A reader who wishes to remain anonymous (you’ll see why shortly) is concerned about his curious kin. He writes:
Over the upcoming holidays, members of my extended family will be sharing my Mac to check their email and surf the web. I have some files that I’d like to keep hidden from them. I’m particularly concerned that some of these files will appear in Spotlight. Is there any way to hide them?
I can recommend a few options.

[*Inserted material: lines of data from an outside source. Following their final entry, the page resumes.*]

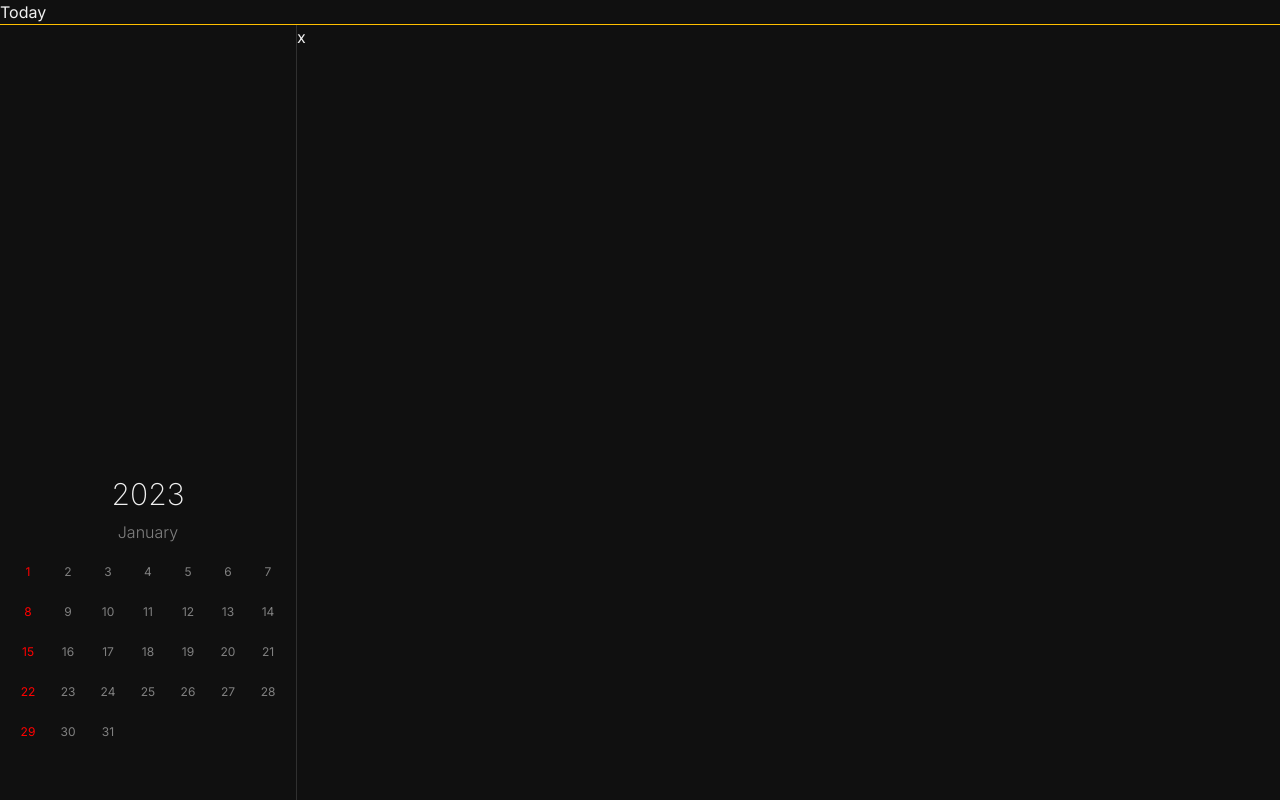
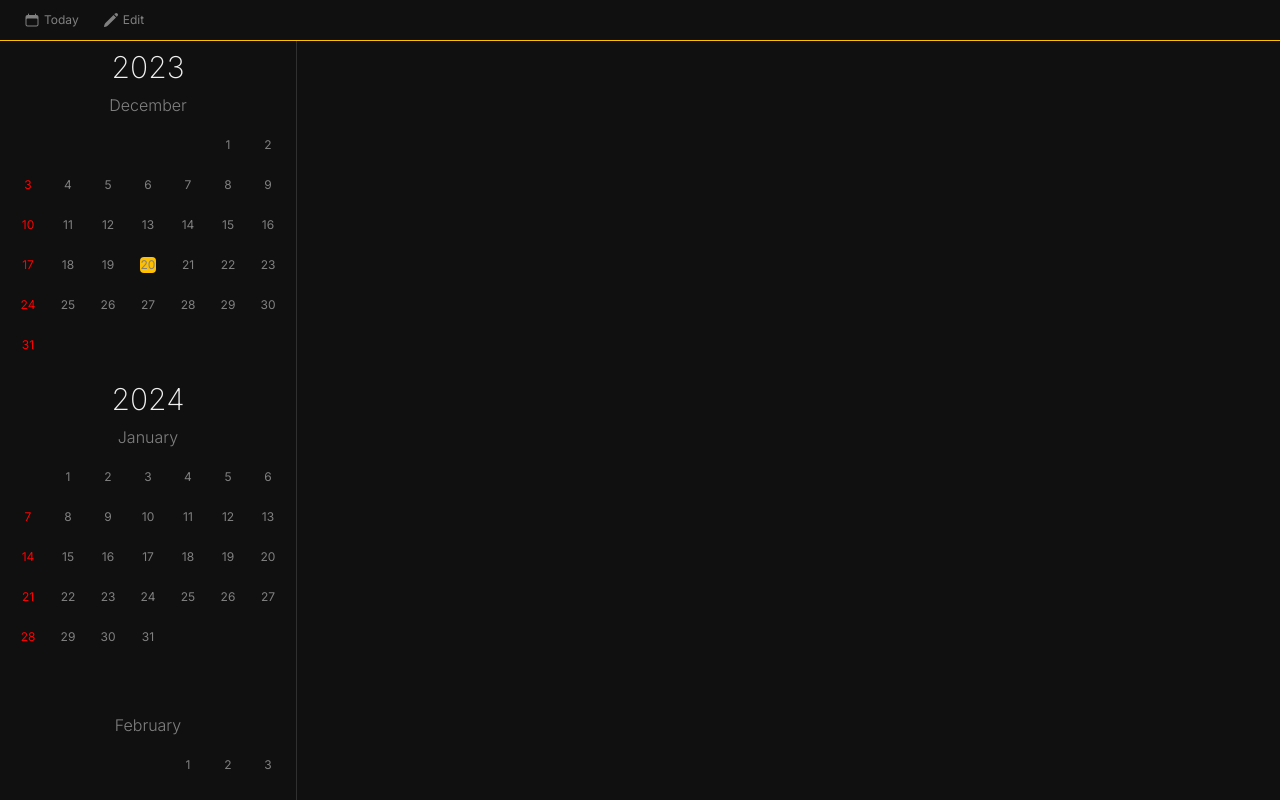
Before and after one commit to tanachai-b/calendar, a Next.js app: page / in a window 1280 px wide. Built offline with nearby package versions, Linux system fonts and the light colour scheme.

Commit message:
organize and add buttons

```diff
--- /dev/null
+++ b/app/Components/IconButton.tsx
@@ -0,0 +1,22 @@
+"use client";
+import React, { ReactElement } from "react";
+
+export function IconButton({
+  icon,
+  text,
+  onClick,
+}: {
+  icon: (props: { size?: number }) => ReactElement;
+  text: string;
+  onClick?: () => void;
+}) {
+  return (
+    <button
+      className="flex flex-row items-center p-3 gap-1 text-xs text-text_grey hover:text-text active:text-yellow"
+      onClick={onClick}
+    >
+      {icon({})}
+      {text}
+    </button>
+  );
+}
--- /dev/null
+++ b/app/Components/Icons.tsx
@@ -0,0 +1,35 @@
+"use client";
+
+import React from "react";
+
+export function getSizeClassName(size: number): string {
+  return `w-${size} h-${size}`;
+}
+
+export const Icons = {
+  calendar: ({ size = 4 }: { size?: number }) => (
+    <svg
+      xmlns="http://www.w3.org/2000/svg"
+      viewBox="0 0 24 24"
+      fill="currentColor"
+      className={getSizeClassName(size)}
+    >
+      <path
+        fillRule="evenodd"
+        d="M6.75 2.25A.75.75 0 0 1 7.5 3v1.5h9V3A.75.75 0 0 1 18 3v1.5h.75a3 3 0 0 1 3 3v11.25a3 3 0 0 1-3 3H5.25a3 3 0 0 1-3-3V7.5a3 3 0 0 1 3-3H6V3a.75.75 0 0 1 .75-.75Zm13.5 9a1.5 1.5 0 0 0-1.5-1.5H5.25a1.5 1.5 0 0 0-1.5 1.5v7.5a1.5 1.5 0 0 0 1.5 1.5h13.5a1.5 1.5 0 0 0 1.5-1.5v-7.5Z"
+        clipRule="evenodd"
+      />
+    </svg>
+  ),
+
+  edit: ({ size = 4 }: { size?: number }) => (
+    <svg
+      xmlns="http://www.w3.org/2000/svg"
+      viewBox="0 0 24 24"
+      fill="currentColor"
+      className={getSizeClassName(size)}
+    >
+      <path d="M21.731 2.269a2.625 2.625 0 0 0-3.712 0l-1.157 1.157 3.712 3.712 1.157-1.157a2.625 2.625 0 0 0 0-3.712ZM19.513 8.199l-3.712-3.712-12.15 12.15a5.25 5.25 0 0 0-1.32 2.214l-.8 2.685a.75.75 0 0 0 .933.933l2.685-.8a5.25 5.25 0 0 0 2.214-1.32L19.513 8.2Z" />
+    </svg>
+  ),
+};
--- /dev/null
+++ b/app/Components/LeftBar/CalendarDay.tsx
@@ -0,0 +1,27 @@
+import React from "react";
+
+export function CalendarDay({
+  date,
+  isSunday,
+  isToday,
+}: {
+  date: number;
+  isSunday: boolean;
+  isToday: boolean;
+}) {
+  return (
+    <div
+      className={`w-10 h-10 flex items-center justify-center px-1 ${
+        isSunday ? "text-text_red" : "text-text_grey"
+      } ${isToday ? "text-bg" : ""}`}
+    >
+      <div
+        className={`w-4 h-4 rounded text-center leading-4  ${
+          isToday ? "bg-yellow" : ""
+        }`}
+      >
+        {date}
+      </div>
+    </div>
+  );
+}
--- /dev/null
+++ b/app/Components/LeftBar/CalendarMonth.tsx
@@ -0,0 +1,60 @@
+import React, { MutableRefObject } from "react";
+
+import { CalendarDay } from "./CalendarDay";
+
+export const monthNames = [
+  "January",
+  "February",
+  "March",
+  "April",
+  "May",
+  "June",
+  "July",
+  "August",
+  "September",
+  "October",
+  "November",
+  "December",
+];
+
+function isToday(year: number, month: number, day: number) {
+  const date = new Date(year, month - 1, day);
+  const today = new Date();
+  return today.toDateString() === date.toDateString();
+}
+
+export function CalendarMonth({
+  year,
+  month,
+  todayRef,
+}: {
+  year: number;
+  month: number;
+  todayRef?: MutableRefObject<null>;
+}) {
+  const firstWeekDay = new Date(year, month - 1).getDay();
+  const daysInMonth = new Date(year, month, 0).getDate();
+
+  return (
+    <div className="snap-start flex flex-col" ref={todayRef}>
+      <div className="sticky top-[44px] bg-bg text-center text-base font-light text-text_grey p-2 pb-0">
+        {monthNames[month - 1]}
+      </div>
+
+      <div className="grid grid-cols-7 grid-rows-6 text-xs p-2">
+        {Array.from({ length: firstWeekDay }).map((_, index) => (
+          <div className="w-10 h-10" key={index} />
+        ))}
+
+        {Array.from({ length: daysInMonth }).map((_, index) => (
+          <CalendarDay
+            key={index}
+            date={index + 1}
+            isSunday={(index + firstWeekDay) % 7 === 0}
+            isToday={isToday(year, month, index + 1)}
+          />
+        ))}
+      </div>
+    </div>
+  );
+}
--- /dev/null
+++ b/app/Components/LeftBar/CalendarYear.tsx
@@ -0,0 +1,35 @@
+import React, { MutableRefObject } from "react";
+
+import { CalendarMonth } from "./CalendarMonth";
+
+function isCurrentMonth(year: number, month: number) {
+  const date = new Date(year, month - 1, 1);
+  const today = new Date();
+  today.setDate(1);
+  return today.toDateString() === date.toDateString();
+}
+
+export function CalendarYear({
+  year,
+  todayRef,
+}: {
+  year: number;
+  todayRef: MutableRefObject<null>;
+}) {
+  return (
+    <div>
+      <div className="sticky top-0 bg-bg z-50 text-center text-3xl font-extralight p-2 pb-0">
+        {year}
+      </div>
+
+      {Array.from({ length: 12 }).map((_, index) => (
+        <CalendarMonth
+          key={index}
+          year={year}
+          month={index + 1}
+          todayRef={isCurrentMonth(year, index + 1) ? todayRef : undefined}
+        />
+      ))}
+    </div>
+  );
+}
--- a/app/LeftBar/LeftBar.tsx
+++ b/app/Components/LeftBar/LeftBar.tsx
@@ -1,12 +1,15 @@
-import React from "react";
+import React, { MutableRefObject } from "react";
+
 import { CalendarYear } from "./CalendarYear";
 
-export function LeftBar() {
+export function LeftBar({ todayRef }: { todayRef: MutableRefObject<null> }) {
   return (
     <div className="flex flex-col overflow-y-auto snap-y scroll-p-[44px] hide-scroll border-r border-border">
       <div className="left-over-height" />
 
-      <CalendarYear year={2023} />
+      <CalendarYear year={2023} todayRef={todayRef} />
+
+      <CalendarYear year={2024} todayRef={todayRef} />
 
       <div className="left-over-height" />
     </div>
--- a/app/LeftBar/CalendarYear.tsx
+++ /dev/null
@@ -1,96 +0,0 @@
-import React from "react";
-
-export function CalendarYear({ year }: { year: number }) {
-  return (
-    <div>
-      <div className="sticky top-0 bg-bg z-50 text-center text-3xl font-extralight p-2 pb-0">
-        {year}
-      </div>
-
-      {Array.from({ length: 12 }).map((_, index) => (
-        <CalendarMonth key={index} year={year} month={index + 1} />
-      ))}
-    </div>
-  );
-}
-
-export const monthNames = [
-  "January",
-  "February",
-  "March",
-  "April",
-  "May",
-  "June",
-  "July",
-  "August",
-  "September",
-  "October",
-  "November",
-  "December",
-];
-
-export function CalendarMonth({
-  year,
-  month,
-}: {
-  year: number;
-  month: number;
-}) {
-  const firstWeekDay = new Date(year, month - 1).getDay();
-  const daysInMonth = new Date(year, month, 0).getDate();
-
-  return (
-    <div className="snap-start flex flex-col">
-      <div className="sticky top-[44px] bg-bg text-center text-base font-light text-text_grey p-2 pb-0">
-        {monthNames[month - 1]}
-      </div>
-
-      <div className="grid grid-cols-7 grid-rows-6 text-xs p-2">
-        {Array.from({ length: firstWeekDay }).map((_, index) => (
-          <div className="w-10 h-10" key={index} />
-        ))}
-
-        {Array.from({ length: daysInMonth }).map((_, index) => (
-          <CalendarDay
-            key={index}
-            date={index + 1}
-            isSunday={(index + firstWeekDay) % 7 === 0}
-            isToday={isToday(year, month, index + 1)}
-          />
-        ))}
-      </div>
-    </div>
-  );
-}
-
-function isToday(year: number, month: number, day: number) {
-  const date = new Date(year, month - 1, day);
-  const today = new Date();
-  return today.toDateString() === date.toDateString();
-}
-
-function CalendarDay({
-  date: index,
-  isSunday,
-  isToday,
-}: {
-  date: number;
-  isSunday: boolean;
-  isToday: boolean;
-}) {
-  return (
-    <div
-      className={`w-10 h-10 flex items-center justify-center px-1 ${
-        isSunday ? "text-text_red" : "text-text_grey"
-      } ${isToday ? "text-bg" : ""}`}
-    >
-      <div
-        className={`w-4 h-4 rounded text-center leading-4  ${
-          isToday ? "bg-yellow" : ""
-        }`}
-      >
-        {index}
-      </div>
-    </div>
-  );
-}
--- a/app/page.tsx
+++ b/app/page.tsx
@@ -1,24 +1,48 @@
-import React from "react";
-import { LeftBar } from "./LeftBar/LeftBar";
+"use client";
+
+import React, { useEffect, useRef } from "react";
+
+import { IconButton } from "./Components/IconButton";
+import { Icons } from "./Components/Icons";
+import { LeftBar } from "./Components/LeftBar/LeftBar";
 
 export default function Home() {
+  const todayRef = useRef(null);
+
+  useEffect(() => {
+    if (!todayRef.current) return;
+    (todayRef.current as HTMLElement).scrollIntoView();
+  }, []);
+
+  function handleOnTodayClicked() {
+    if (!todayRef.current) return;
+    (todayRef.current as HTMLElement).scrollIntoView({ behavior: "smooth" });
+  }
+
   return (
     <div className="flex flex-col items-stretch h-screen">
-      <MenuBar />
+      <MenuBar onTodayClicked={handleOnTodayClicked} onEditClicked={() => {}} />
 
       <div className="grow overflow-hidden flex flex-row items-stretch">
-        <LeftBar />
+        <LeftBar todayRef={todayRef} />
 
-        <div className="grow">x</div>
+        <div className="grow"></div>
       </div>
     </div>
   );
 }
 
-function MenuBar() {
+function MenuBar({
+  onTodayClicked,
+  onEditClicked,
+}: {
+  onTodayClicked: () => void;
+  onEditClicked: () => void;
+}) {
   return (
-    <div className="flex flex-row border-b border-yellow">
-      <button>Today</button>
+    <div className="flex flex-row border-b border-yellow px-3">
+      <IconButton icon={Icons.calendar} text="Today" onClick={onTodayClicked} />
+      <IconButton icon={Icons.edit} text="Edit" onClick={onEditClicked} />
     </div>
   );
 }
```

The first is to force them to use your Mac’s Guest account. To ensure that it’s an option when your Mac starts up, launch System Preferences, select Users & Groups, click the Lock icon and enter your username and password to unlock the preferences, select Guest User, and enable the Allow guests to log in to this computer option. Additionally, click on Login Options and be sure that Automatic Login is off. If you then log out of your account, the login screen will display at least two accounts—yours and the Guest User account. To use your Mac your relations will choose that Guest User account and then do their business via Safari and webmail services.
If, for reasons best known to you, you want to let them use your account you can keep these files on another volume. If you don’t have a lot of sensitive files you could copy them to a USB flash drive, delete them from your Mac’s hard drive, and then tuck away that flash drive until the in-laws leave. At that point, copy them back on to your Mac.
Or you could password protect those files by placing them in a folder and then creating an encrypted disk image of that folder— a process I described a few years ago in this very column.
If you’re specifically worried about your files appearing in Spotlight, just gather them together into a folder, launch System Preferences, select Spotlight, click the Privacy tab, and drag the folder into the Spotlight window. This prevents Spotlight from searching the folder.
There’s one problem with this solution, however. If your precocious niece is familiar with the workings of the Mac OS (and frankly, what precocious niece isn’t?) all she need do is launch that same preference, click the Privacy tab, and take a gander at what you’ve chosen to hide (the little sneak!).
Fortunately, you can thwart her. Just create a folder for the files you wish Spotlight (and your niece) to keep its nose out of and append .noindex to its name (My Secrets.noindex, for example). This tells Spotlight to exclude the folder and its contents from searches. And, best of all, any folders with this extension will not appear in Spotlight’s Privacy tab.